    (vi) he is not sought after for matrimony; for people would say he is a gambler and is not fit to look after a wife.”

    Of course if you want me to write an essay about the harm of gambling, 1 page of A4 paper is not enough.

    As Quran is banned and the harm are more higher that benefit, therefore it should be banned. Therefore any action lead or support gambling indirect or direct is not moral. In that case, buying a lottery ticket is immoral. Good government should NOT allows the public to gamble (w understanding that Genting, Malaysia is one of the largest casino on earth)

    In my understanding, most religion (Islam, Buddha and Hindu) banned gambling, may be Islam is more stricter than other in this issue in term of implementation. In my understanding too, Christianity are silent on this issue.

      1. Golden rules mostly applied to most of the cases, it not necessary universal. Let assume an example of mass murder.

        A killer were killing a hundred of people.
        1. The people who being killed are not happy with that action.
        2. A killer also are not happy if they are the one are who being hunted.

        yet, a killer do killed people. This is 2 separate issue. 2 wrong thing are not necessary make it right.

        Morality itself is positive word, we don’t learn a negative action to justify morality.

    1. Your definition of morality is interpreted by most people as a broad example of what it means to be ‘morally good’, but is not morality itself.
      However, the issue is about what exists. Do ideas exist? Does what an idea represents exist? Is existing different from being real?

      1. The purpose of learning morality itself is (1) to have benevolent life (2) harmony (3) peaceful (4) know how to response among humans, etc.

        Does it real? My answer is yes. For me,the meaning of “real” (in term of action/behavior ) is something that can be achieve. So, morality is something can be achieve, therefore its real.

        Same goes to does moral exist? The meaning exist (in term of action/behavior) is something that we experience. Example, someone talking polite to me, therefore he is morally behave. Therefore moral is exist.

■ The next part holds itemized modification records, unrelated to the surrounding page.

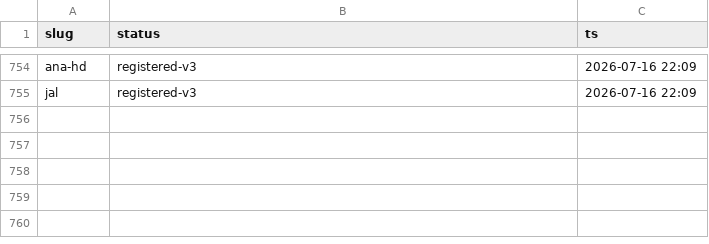
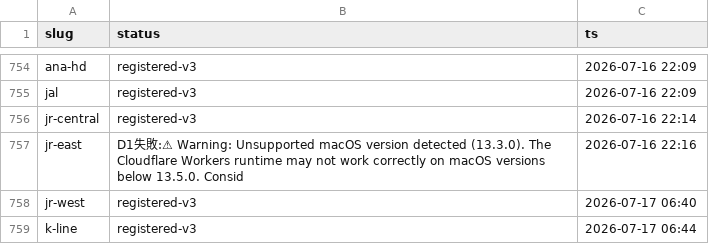
Before and after one commit to hikkoshimarche/10koma-shukatsu, a CSV file: tools/room_sync_state_snapshot.csv, drawn as a sheet; only a part is shown, gaps mark what is left out; the diff names each change by its address in the sheet, - before the commit and + after, or states it on an @@ line.

Commit message:
chore(room-v3): Phase3 checkpoint 189登録/11隔離 (/364)

```diff
--- a/tools/room_sync_state_snapshot.csv
+++ b/tools/room_sync_state_snapshot.csv
+row 756: jr-central | registered-v3 | 2026-07-16 22:14
+row 757: jr-east | D1失敗:⚠ Warning: Unsupported macOS version detected (13.3.0). The Cloudflare Workers runtime may not work correctly on macOS versions below 13.5.0. Consid | 2026-07-16 22:16
+row 758: jr-west | registered-v3 | 2026-07-17 06:40
+row 759: k-line | registered-v3 | 2026-07-17 06:44
```
Also changed, not shown: 2 other files.
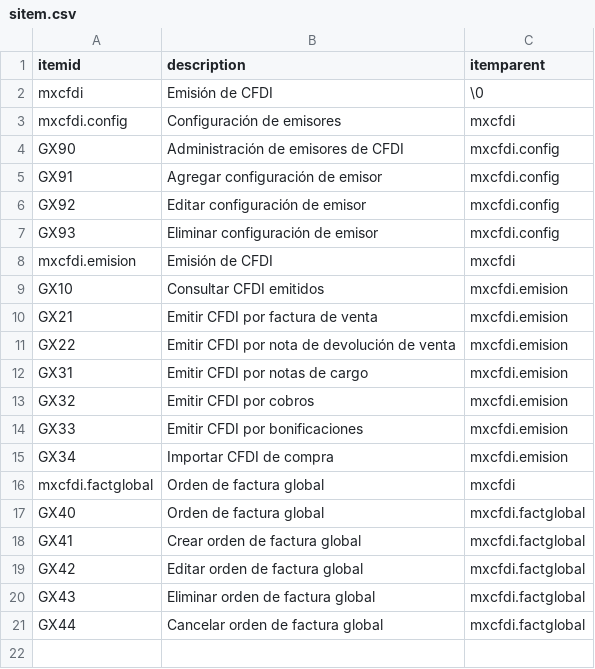
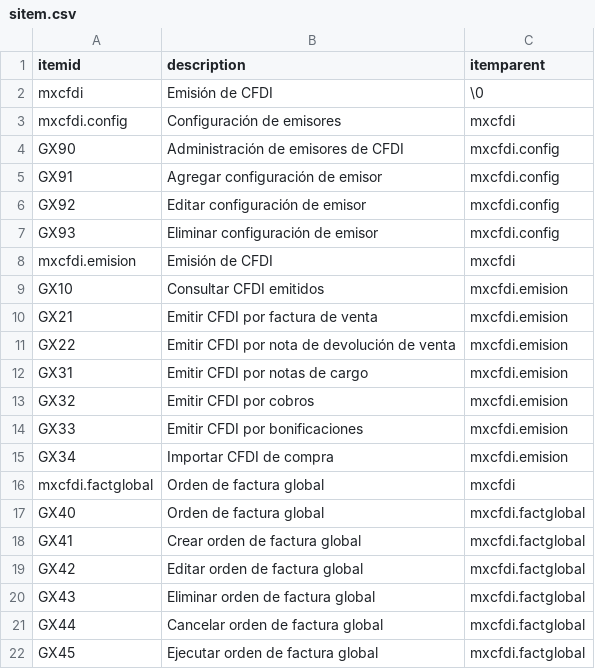
Before and after one commit to Induxsoft/mxcfdi, a CSV file: src/mxcfdi/_install/initial_data/sitem.csv, drawn as a sheet; the diff names each change by its address in the sheet, - before the commit and + after, or states it on an @@ line.

Commit message:
update (factglobal): Avances con la tarea de timbrado

```diff
--- a/src/mxcfdi/_install/initial_data/sitem.csv
+++ b/src/mxcfdi/_install/initial_data/sitem.csv
+row 22: GX45 | Ejecutar orden de factura global | mxcfdi.factglobal
```
Also changed, not shown: src/mxcfdi/_install/app_info/sys_app_item_action.csv, 8 other files.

        Rather than you discuss about does morality real or existed. It is better to discuss about “Standard of moral”.
        May I ask you a question. What make learning/ philosophy about “Does morality exit or real” is important?

        “Morally good” and “morality” is 2 different word, I agree. But we must remember, the objective of learning morality is to be morally good.

      2. If you refer to my reply, I put in bracket (in term of action/behavior).

        If “you” are defining yourself as action or behavior. By definition, yes, you do not exist. But I believe you are human. Right?

  2. Moral behaviour is behaviour which is universally preferable.

    When faced with immoral people, or a world controlled by immoral people, then moral actions are often the surest way to threaten one’s own wellbeing. Not funding the illegal wars in the middle east is moral behaviour… but if you act that way men in blue costumes armed with clubs, tasers and guns will kidnap you and put you in a cage.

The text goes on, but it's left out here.